> Goal of the exercise: Reproduce, word for word, all of the records; the pictures stay out.

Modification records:
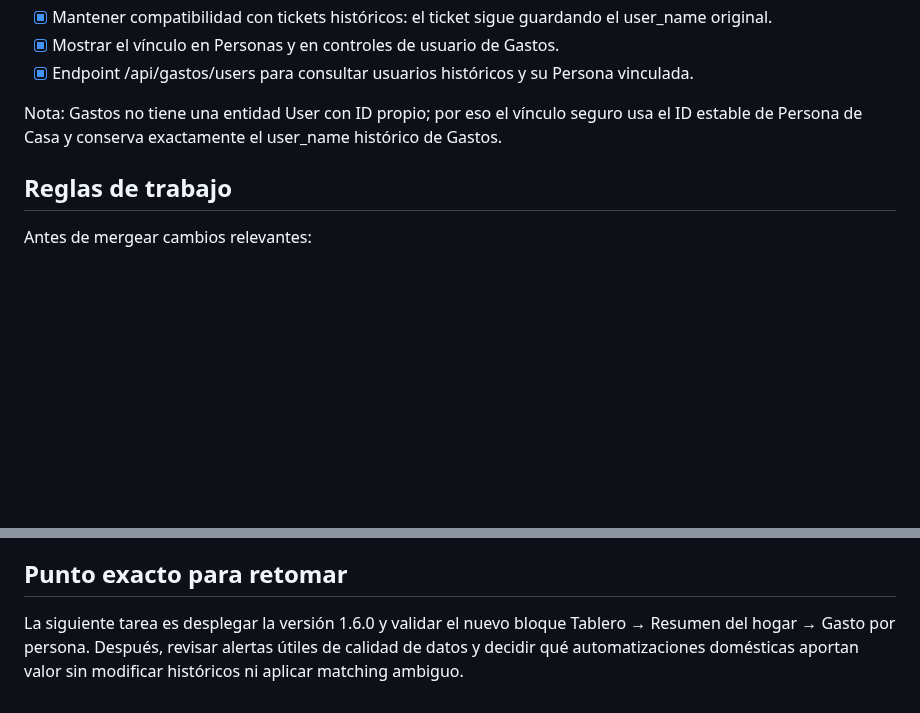
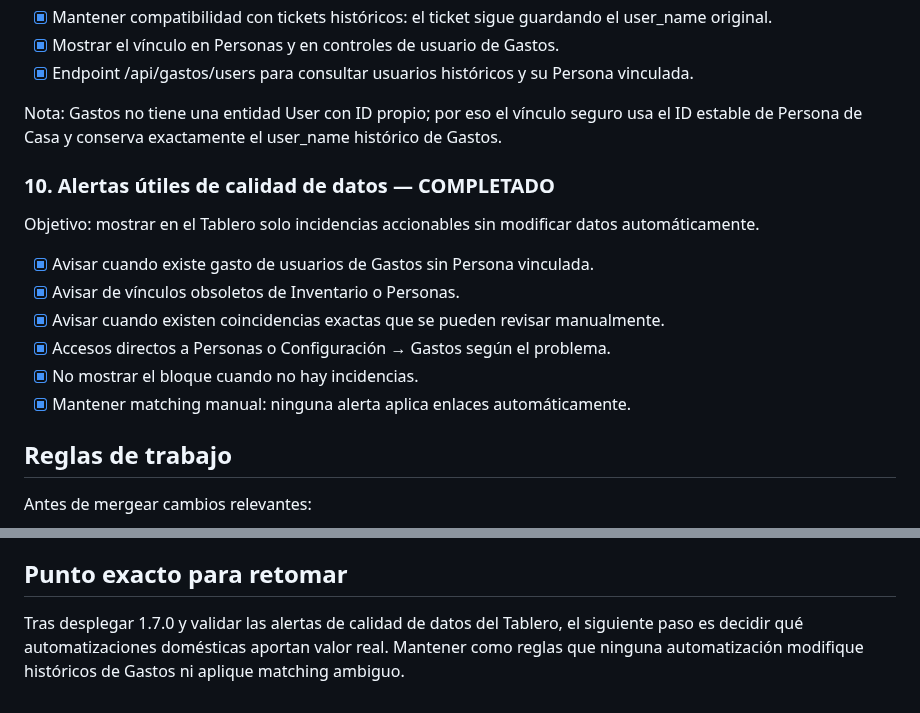
Before and after one commit to txemisys/casa-tareas, a Markdown page: ROADMAP.md, 2 parts joined by grey strips. GitHub-like rendering; blank space fills up the shorter version.

Commit message:
Mark household data alerts milestone complete

```diff
--- a/ROADMAP.md
+++ b/ROADMAP.md
@@ -138,6 +138,15 @@ Objetivo: vincular personas de Casa con usuarios históricos de Gastos sin rompe
 
 Nota: Gastos no tiene una entidad User con ID propio; por eso el vínculo seguro usa el ID estable de Persona de Casa y conserva exactamente el user_name histórico de Gastos.
 
+### 10. Alertas útiles de calidad de datos — COMPLETADO
+Objetivo: mostrar en el Tablero solo incidencias accionables sin modificar datos automáticamente.
+- [x] Avisar cuando existe gasto de usuarios de Gastos sin Persona vinculada.
+- [x] Avisar de vínculos obsoletos de Inventario o Personas.
+- [x] Avisar cuando existen coincidencias exactas que se pueden revisar manualmente.
+- [x] Accesos directos a Personas o Configuración → Gastos según el problema.
+- [x] No mostrar el bloque cuando no hay incidencias.
+- [x] Mantener matching manual: ninguna alerta aplica enlaces automáticamente.
+
 ## Reglas de trabajo
 
 Antes de mergear cambios relevantes:
@@ -176,4 +185,4 @@ Ctrl + Shift + R
 
 ## Punto exacto para retomar
 
-La siguiente tarea es desplegar la versión 1.6.0 y validar el nuevo bloque Tablero → Resumen del hogar → Gasto por persona. Después, revisar alertas útiles de calidad de datos y decidir qué automatizaciones domésticas aportan valor sin modificar históricos ni aplicar matching ambiguo.
+Tras desplegar 1.7.0 y validar las alertas de calidad de datos del Tablero, el siguiente paso es decidir qué automatizaciones domésticas aportan valor real. Mantener como reglas que ninguna automatización modifique históricos de Gastos ni aplique matching ambiguo.
```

> Response:
Before and after one commit to txemisys/casa-tareas, a Markdown page: ROADMAP.md, 2 parts joined by grey strips. GitHub-like rendering; blank space fills up the shorter version.

Commit message:
Mark household data alerts milestone complete

```diff
--- a/ROADMAP.md
+++ b/ROADMAP.md
@@ -138,6 +138,15 @@ Objetivo: vincular personas de Casa con usuarios históricos de Gastos sin rompe
 
 Nota: Gastos no tiene una entidad User con ID propio; por eso el vínculo seguro usa el ID estable de Persona de Casa y conserva exactamente el user_name histórico de Gastos.
 
+### 10. Alertas útiles de calidad de datos — COMPLETADO
+Objetivo: mostrar en el Tablero solo incidencias accionables sin modificar datos automáticamente.
+- [x] Avisar cuando existe gasto de usuarios de Gastos sin Persona vinculada.
+- [x] Avisar de vínculos obsoletos de Inventario o Personas.
+- [x] Avisar cuando existen coincidencias exactas que se pueden revisar manualmente.
+- [x] Accesos directos a Personas o Configuración → Gastos según el problema.
+- [x] No mostrar el bloque cuando no hay incidencias.
+- [x] Mantener matching manual: ninguna alerta aplica enlaces automáticamente.
+
 ## Reglas de trabajo
 
 Antes de mergear cambios relevantes:
@@ -176,4 +185,4 @@ Ctrl + Shift + R
 
 ## Punto exacto para retomar
 
-La siguiente tarea es desplegar la versión 1.6.0 y validar el nuevo bloque Tablero → Resumen del hogar → Gasto por persona. Después, revisar alertas útiles de calidad de datos y decidir qué automatizaciones domésticas aportan valor sin modificar históricos ni aplicar matching ambiguo.
+Tras desplegar 1.7.0 y validar las alertas de calidad de datos del Tablero, el siguiente paso es decidir qué automatizaciones domésticas aportan valor real. Mantener como reglas que ninguna automatización modifique históricos de Gastos ni aplique matching ambiguo.
```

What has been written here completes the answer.